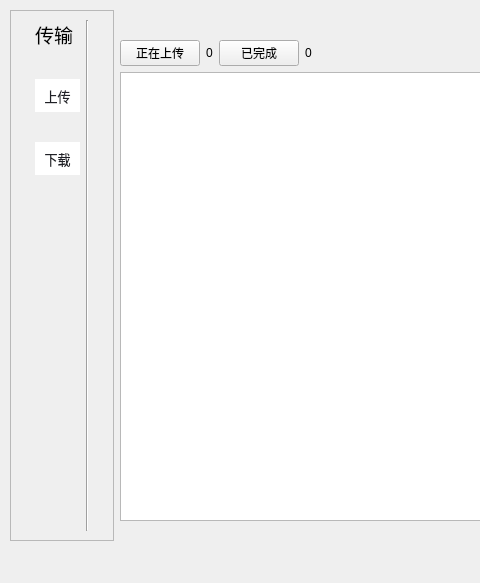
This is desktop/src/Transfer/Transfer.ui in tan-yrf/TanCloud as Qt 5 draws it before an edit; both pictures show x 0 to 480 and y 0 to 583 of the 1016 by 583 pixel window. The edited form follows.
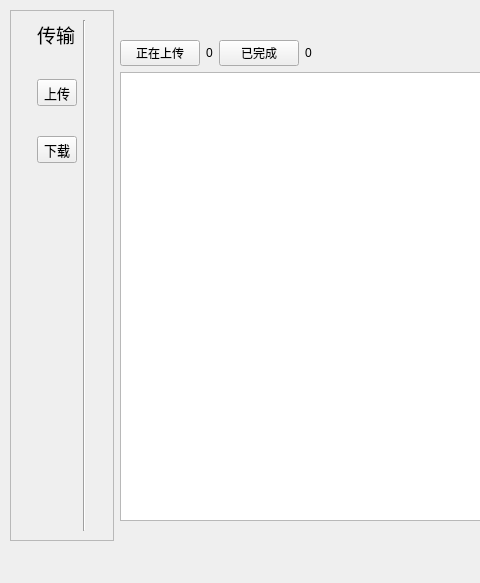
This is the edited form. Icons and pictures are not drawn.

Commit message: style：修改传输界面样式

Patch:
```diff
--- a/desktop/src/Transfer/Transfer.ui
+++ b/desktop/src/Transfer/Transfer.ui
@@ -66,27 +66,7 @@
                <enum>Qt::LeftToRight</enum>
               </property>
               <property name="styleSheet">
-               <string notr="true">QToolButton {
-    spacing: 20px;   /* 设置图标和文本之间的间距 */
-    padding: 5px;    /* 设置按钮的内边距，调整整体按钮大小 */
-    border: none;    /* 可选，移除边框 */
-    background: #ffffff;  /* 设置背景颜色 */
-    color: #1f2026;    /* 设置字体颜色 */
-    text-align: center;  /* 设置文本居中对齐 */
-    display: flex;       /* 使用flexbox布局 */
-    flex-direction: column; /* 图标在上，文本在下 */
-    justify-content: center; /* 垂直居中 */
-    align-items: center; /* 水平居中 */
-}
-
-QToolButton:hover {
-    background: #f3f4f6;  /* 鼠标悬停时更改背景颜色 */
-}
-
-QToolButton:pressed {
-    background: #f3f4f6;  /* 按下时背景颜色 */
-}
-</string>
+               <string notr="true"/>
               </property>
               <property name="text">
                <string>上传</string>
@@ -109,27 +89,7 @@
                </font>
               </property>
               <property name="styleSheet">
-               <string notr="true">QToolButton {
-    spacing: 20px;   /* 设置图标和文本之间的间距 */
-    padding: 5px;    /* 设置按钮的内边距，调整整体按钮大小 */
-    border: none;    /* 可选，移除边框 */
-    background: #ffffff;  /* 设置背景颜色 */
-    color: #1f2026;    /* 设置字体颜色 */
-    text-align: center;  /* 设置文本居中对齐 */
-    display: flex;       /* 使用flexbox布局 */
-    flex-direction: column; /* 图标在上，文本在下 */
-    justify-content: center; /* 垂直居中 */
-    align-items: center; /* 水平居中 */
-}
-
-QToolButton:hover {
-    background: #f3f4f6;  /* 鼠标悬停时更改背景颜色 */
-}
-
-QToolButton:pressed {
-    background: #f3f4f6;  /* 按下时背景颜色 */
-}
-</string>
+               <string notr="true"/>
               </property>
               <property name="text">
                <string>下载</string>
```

-- -- --

What to work on -> Print the full listing above again with exact wording and no images.

Task response ->
This is desktop/src/Transfer/Transfer.ui in tan-yrf/TanCloud as Qt 5 draws it before an edit; both pictures show x 0 to 480 and y 0 to 583 of the 1016 by 583 pixel window. The edited form follows.
This is the edited form. Icons and pictures are not drawn.

Commit message: style：修改传输界面样式

Patch:
```diff
--- a/desktop/src/Transfer/Transfer.ui
+++ b/desktop/src/Transfer/Transfer.ui
@@ -66,27 +66,7 @@
                <enum>Qt::LeftToRight</enum>
               </property>
               <property name="styleSheet">
-               <string notr="true">QToolButton {
-    spacing: 20px;   /* 设置图标和文本之间的间距 */
-    padding: 5px;    /* 设置按钮的内边距，调整整体按钮大小 */
-    border: none;    /* 可选，移除边框 */
-    background: #ffffff;  /* 设置背景颜色 */
-    color: #1f2026;    /* 设置字体颜色 */
-    text-align: center;  /* 设置文本居中对齐 */
-    display: flex;       /* 使用flexbox布局 */
-    flex-direction: column; /* 图标在上，文本在下 */
-    justify-content: center; /* 垂直居中 */
-    align-items: center; /* 水平居中 */
-}
-
-QToolButton:hover {
-    background: #f3f4f6;  /* 鼠标悬停时更改背景颜色 */
-}
-
-QToolButton:pressed {
-    background: #f3f4f6;  /* 按下时背景颜色 */
-}
-</string>
+               <string notr="true"/>
               </property>
               <property name="text">
                <string>上传</string>
@@ -109,27 +89,7 @@
                </font>
               </property>
               <property name="styleSheet">
-               <string notr="true">QToolButton {
-    spacing: 20px;   /* 设置图标和文本之间的间距 */
-    padding: 5px;    /* 设置按钮的内边距，调整整体按钮大小 */
-    border: none;    /* 可选，移除边框 */
-    background: #ffffff;  /* 设置背景颜色 */
-    color: #1f2026;    /* 设置字体颜色 */
-    text-align: center;  /* 设置文本居中对齐 */
-    display: flex;       /* 使用flexbox布局 */
-    flex-direction: column; /* 图标在上，文本在下 */
-    justify-content: center; /* 垂直居中 */
-    align-items: center; /* 水平居中 */
-}
-
-QToolButton:hover {
-    background: #f3f4f6;  /* 鼠标悬停时更改背景颜色 */
-}
-
-QToolButton:pressed {
-    background: #f3f4f6;  /* 按下时背景颜色 */
-}
-</string>
+               <string notr="true"/>
               </property>
               <property name="text">
                <string>下载</string>
```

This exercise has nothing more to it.